Johnson spared no expense in funding Glick's investigation and the pair became close friends. They created a Facebook page "Justice for Scott Johnson," hoping to find leads.
As a result of Glick's investigation, the coroner overturned the suicide verdict in Scott's death in 2012. At the time, Johnson was besieged by reporters and agreed to tell his story to the press. "It was on the 6 o'clock news that night and 15 or 20 articles appeared over the next week," he said.
But Johnson said police continued to "stonewall" him, maintaining the northern beach where Scott had died was not a gay hangout –- until the documentary aired.
The day after the film was broadcast, Johnson and his sister held a news conference with police to announce Scott's case would be reopened. Seven families who saw the show came forward to say they also had lost sons –- at least five at the beach.
Scott's partner, an academic, declined to be part of the documentary for privacy reasons. He now lives in the United States, according to Johnson.
Johnson admits the seven-year investigation could never have been accomplished without his financial backing, but other families still want answers.
He is pushing for broader investigations into other cases.
"These crimes are still solvable," he said. "These youth gangs are still in their 40s and probably live in the same cities. One thing about gang violence –- they like to brag. We've heard dozens of stories from former gang members or their girlfriends."
Records kept by the Lesbian and Gay Society Melbourne show that about two dozen men were convicted in the gay-bashing cases in the Bondi area and sentenced to prison terms from the late 1980s to 2009. The rest of the cases are still open.
Times have changed in Australia in regard to hate crimes directed against LGBT people, according to a recent report by the Australian Broadcasting Corp. “I would say that in Australia, in practice, we have achieved a remarkable degree of recognition and equality for same-sex partnerships,” author Dennis Altman told the network.
“Cops in general are much more aware and much better trained and much less homophobic,” said Glick. “But I talked to one cop who was openly gay in 1988, and he said it was not easy then.”

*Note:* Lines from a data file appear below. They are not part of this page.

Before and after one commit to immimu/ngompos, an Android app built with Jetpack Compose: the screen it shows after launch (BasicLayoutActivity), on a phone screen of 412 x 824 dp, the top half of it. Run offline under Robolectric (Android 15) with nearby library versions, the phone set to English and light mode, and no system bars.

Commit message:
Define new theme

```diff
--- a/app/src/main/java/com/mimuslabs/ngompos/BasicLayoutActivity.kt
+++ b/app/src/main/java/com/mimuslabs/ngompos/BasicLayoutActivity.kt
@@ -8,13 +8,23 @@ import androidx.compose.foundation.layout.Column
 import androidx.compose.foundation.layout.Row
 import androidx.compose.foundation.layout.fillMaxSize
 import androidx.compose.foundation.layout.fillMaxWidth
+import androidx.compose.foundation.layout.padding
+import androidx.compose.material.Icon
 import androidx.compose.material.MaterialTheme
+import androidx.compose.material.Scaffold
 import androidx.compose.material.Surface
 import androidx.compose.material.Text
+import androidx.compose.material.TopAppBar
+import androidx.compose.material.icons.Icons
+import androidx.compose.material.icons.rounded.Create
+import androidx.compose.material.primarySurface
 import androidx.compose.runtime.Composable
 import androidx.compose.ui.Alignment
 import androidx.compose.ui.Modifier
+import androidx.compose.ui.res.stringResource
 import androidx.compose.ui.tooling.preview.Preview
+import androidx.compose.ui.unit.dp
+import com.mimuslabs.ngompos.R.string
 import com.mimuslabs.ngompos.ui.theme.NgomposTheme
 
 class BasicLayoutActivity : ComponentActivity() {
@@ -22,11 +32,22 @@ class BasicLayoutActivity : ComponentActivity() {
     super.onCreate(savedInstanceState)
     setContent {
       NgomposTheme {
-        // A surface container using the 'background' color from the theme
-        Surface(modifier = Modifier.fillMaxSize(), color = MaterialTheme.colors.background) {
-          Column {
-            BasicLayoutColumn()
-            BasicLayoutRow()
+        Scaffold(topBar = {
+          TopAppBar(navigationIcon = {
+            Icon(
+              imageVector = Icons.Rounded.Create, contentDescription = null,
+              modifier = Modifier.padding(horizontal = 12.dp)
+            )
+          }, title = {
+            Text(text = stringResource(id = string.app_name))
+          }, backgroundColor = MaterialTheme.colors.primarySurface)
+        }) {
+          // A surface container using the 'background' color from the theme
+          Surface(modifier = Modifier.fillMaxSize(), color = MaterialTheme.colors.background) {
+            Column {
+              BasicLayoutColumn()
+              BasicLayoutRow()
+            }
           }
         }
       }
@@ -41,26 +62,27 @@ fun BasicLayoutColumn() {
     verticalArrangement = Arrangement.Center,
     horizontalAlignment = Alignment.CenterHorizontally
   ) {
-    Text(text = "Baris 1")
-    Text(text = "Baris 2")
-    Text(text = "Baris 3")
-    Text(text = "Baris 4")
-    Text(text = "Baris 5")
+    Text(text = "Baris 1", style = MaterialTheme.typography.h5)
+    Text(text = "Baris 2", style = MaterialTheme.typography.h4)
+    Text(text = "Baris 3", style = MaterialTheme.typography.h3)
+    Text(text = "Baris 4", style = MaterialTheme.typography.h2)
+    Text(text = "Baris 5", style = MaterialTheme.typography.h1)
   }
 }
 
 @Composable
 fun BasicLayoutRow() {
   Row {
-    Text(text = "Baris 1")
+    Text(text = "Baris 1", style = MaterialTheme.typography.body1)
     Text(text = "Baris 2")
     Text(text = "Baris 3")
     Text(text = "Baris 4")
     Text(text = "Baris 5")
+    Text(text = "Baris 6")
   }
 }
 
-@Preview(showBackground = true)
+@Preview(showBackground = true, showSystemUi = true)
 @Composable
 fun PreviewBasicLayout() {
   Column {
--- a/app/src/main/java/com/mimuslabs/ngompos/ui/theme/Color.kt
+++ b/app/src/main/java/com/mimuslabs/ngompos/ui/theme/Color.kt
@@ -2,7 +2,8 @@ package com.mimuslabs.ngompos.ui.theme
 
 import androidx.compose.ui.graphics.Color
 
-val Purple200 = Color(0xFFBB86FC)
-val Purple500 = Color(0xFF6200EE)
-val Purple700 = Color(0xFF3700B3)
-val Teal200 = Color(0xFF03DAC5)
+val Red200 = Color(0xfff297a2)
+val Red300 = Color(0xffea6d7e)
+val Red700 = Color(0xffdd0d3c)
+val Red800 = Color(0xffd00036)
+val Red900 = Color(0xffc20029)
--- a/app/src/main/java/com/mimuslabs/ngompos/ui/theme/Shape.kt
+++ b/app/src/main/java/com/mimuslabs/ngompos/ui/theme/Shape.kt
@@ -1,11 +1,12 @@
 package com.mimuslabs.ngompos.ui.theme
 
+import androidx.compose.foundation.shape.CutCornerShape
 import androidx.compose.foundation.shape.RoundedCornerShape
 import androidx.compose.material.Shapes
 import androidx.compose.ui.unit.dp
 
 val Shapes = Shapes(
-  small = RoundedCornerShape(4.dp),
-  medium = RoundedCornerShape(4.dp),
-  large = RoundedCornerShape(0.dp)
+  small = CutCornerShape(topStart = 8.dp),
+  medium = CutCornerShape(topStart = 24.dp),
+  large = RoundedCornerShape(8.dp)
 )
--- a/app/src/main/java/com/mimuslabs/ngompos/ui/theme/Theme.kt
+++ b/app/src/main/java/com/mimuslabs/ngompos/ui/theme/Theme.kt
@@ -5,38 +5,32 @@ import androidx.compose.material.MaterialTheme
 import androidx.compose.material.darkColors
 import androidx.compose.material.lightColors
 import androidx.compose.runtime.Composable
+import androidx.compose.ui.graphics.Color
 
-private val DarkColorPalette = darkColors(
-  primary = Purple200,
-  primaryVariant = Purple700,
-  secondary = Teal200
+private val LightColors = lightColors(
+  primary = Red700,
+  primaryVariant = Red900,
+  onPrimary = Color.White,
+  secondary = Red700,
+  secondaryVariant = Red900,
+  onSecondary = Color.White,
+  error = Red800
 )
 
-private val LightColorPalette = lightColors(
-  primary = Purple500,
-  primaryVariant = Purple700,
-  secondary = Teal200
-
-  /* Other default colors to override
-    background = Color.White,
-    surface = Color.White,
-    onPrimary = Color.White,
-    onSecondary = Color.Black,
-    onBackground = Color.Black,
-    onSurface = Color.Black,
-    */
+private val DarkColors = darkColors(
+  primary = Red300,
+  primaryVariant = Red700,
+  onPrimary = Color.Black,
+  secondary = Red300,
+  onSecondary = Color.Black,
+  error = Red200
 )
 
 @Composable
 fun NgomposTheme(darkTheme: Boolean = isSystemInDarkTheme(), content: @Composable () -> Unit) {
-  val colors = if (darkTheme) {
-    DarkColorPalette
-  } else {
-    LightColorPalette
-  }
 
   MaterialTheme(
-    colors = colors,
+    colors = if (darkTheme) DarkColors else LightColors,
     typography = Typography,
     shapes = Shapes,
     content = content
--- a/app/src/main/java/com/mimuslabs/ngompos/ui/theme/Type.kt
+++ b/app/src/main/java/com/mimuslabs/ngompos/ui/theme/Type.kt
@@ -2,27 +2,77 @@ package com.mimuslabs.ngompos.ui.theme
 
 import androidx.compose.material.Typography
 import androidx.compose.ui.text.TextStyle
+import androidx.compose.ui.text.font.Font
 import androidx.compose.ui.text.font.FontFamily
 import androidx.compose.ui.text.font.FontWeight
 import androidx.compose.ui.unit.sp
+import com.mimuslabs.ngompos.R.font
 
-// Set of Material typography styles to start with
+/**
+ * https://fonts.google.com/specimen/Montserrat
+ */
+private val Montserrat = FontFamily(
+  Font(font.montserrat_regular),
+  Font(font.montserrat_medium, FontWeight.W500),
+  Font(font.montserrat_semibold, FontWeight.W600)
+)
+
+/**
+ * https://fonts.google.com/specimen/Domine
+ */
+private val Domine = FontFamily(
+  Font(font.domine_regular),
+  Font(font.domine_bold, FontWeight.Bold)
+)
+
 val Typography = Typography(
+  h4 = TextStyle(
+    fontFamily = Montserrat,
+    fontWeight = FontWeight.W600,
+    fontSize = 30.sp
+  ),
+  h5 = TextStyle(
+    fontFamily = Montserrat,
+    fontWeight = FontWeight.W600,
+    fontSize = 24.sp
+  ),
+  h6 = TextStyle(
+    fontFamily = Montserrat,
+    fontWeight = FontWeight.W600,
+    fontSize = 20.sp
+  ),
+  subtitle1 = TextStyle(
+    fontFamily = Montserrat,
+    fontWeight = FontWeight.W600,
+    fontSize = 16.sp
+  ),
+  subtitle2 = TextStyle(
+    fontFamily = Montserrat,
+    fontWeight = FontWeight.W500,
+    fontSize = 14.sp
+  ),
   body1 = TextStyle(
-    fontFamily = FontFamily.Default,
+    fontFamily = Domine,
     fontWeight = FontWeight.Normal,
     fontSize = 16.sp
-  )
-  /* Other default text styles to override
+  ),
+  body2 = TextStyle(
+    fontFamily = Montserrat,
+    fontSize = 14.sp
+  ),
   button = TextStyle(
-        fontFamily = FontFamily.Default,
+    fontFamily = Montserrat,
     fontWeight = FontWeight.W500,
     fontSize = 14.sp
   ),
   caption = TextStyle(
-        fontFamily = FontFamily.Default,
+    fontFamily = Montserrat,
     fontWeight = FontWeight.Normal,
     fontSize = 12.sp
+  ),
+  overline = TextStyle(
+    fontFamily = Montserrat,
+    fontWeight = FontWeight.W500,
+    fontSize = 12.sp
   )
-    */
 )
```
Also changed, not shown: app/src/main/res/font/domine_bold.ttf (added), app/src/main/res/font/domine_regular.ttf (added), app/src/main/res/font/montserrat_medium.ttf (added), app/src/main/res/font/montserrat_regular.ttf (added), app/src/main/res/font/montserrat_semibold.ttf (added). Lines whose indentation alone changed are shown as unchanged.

And gays can openly serve in military now.
Johnson has set up an email address for anyone with information about the case at firstname.lastname@example.org